WASHINGTON (Reuters) - A bipartisan group of almost 80 U.S. lawmakers urged regulators on Monday not to end the ban on making mobile phone calls on commercial airline flights.
The lawmakers' letter highlighted concerns that a proposed Federal Communications Commission rule that would allow the use of mobile broadband technology on flights raised critical safety and security issues.
The letter was sent to the heads of the Department of Transportation, the Department of Homeland Security, the Department of Justice and the FCC, and urged a comprehensive review of policy across jurisdictional lines.
"Passengers making voice calls during flight could impact the ability of crew members - flight attendants and pilots - to perform their jobs, keep passengers safe and the cabin environment calm," said the letter from 77 members of the House of Representatives.
The lawmakers' action came at a time when instances of "aisle rage" have been rising on often cramped, crowded flights. On Sept 1 an argument over leg room and a reclined seat forced a Delta Air Lines flight to make an unscheduled landing, the third such incident in about a week.
Unfettered cellphone calls in a confined space are seen as another potential spark for passenger anger, and one that FCC Chairman Tom Wheeler has acknowledged.
"I get it. I don’t want the person in the seat next to me yapping at 35,000 feet any more than anyone else," Wheeler said last year when announcing a review of FCC policy on connecting to wireless services onboard aircraft.
Instigating the lawmakers' letter were Representatives David McKinley, Republican of West Virginia, and Dan Lipinski, Democrat of Illinois.
Flight attendants, long critical of the concept of in-flight cellphone calls, applauded the move.
"In far too many operational scenarios, mobile broadband use could be far worse than a mere nuisance: it could have catastrophic effects on aviation safety and security," said Sara Nelson, international president of the Association of Flight Attendants-CWA.
The union represents nearly 60,000 flight attendants across 19 carriers.
The FCC has been reviewing its policy since December. It could face opposition from the DOT, which has said it might specifically ban cellphone calls if the broadband policy is relaxed.

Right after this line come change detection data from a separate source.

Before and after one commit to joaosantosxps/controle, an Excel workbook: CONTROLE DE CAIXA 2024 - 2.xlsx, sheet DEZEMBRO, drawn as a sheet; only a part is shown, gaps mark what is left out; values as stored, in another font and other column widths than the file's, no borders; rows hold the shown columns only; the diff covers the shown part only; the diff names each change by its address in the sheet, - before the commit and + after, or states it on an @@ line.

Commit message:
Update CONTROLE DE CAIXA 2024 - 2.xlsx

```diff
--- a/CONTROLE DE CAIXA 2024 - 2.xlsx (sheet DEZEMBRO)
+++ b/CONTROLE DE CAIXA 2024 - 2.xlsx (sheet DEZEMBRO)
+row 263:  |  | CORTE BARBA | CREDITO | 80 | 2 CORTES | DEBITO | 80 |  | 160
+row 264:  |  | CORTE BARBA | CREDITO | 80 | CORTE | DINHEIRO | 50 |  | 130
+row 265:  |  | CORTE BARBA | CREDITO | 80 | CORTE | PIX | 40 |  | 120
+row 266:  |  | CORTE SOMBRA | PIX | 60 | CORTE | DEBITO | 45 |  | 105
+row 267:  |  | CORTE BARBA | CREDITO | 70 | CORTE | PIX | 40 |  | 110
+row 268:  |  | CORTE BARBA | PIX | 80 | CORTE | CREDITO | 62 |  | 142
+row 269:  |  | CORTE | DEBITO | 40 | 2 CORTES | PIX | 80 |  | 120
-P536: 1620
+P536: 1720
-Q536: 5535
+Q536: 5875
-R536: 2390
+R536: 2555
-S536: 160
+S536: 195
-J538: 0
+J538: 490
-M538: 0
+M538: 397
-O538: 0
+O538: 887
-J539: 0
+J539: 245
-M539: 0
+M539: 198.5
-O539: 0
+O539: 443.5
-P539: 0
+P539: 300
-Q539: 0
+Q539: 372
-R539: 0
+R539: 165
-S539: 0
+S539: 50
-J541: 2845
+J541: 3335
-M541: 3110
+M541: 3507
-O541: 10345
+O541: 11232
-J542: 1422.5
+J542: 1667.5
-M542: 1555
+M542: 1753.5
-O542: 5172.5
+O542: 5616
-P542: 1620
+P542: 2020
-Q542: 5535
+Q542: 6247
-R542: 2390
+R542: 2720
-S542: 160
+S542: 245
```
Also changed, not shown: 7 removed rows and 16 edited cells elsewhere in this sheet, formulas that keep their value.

Besides issues within the passenger cabin, concerns continue that wireless technology can cause radio interference, could be used to tamper with flight controls, or could be "used to hide or trigger on-board explosives," the lawmakers said.
(Reporting by Ros Krasny; editing by Andrew Hay)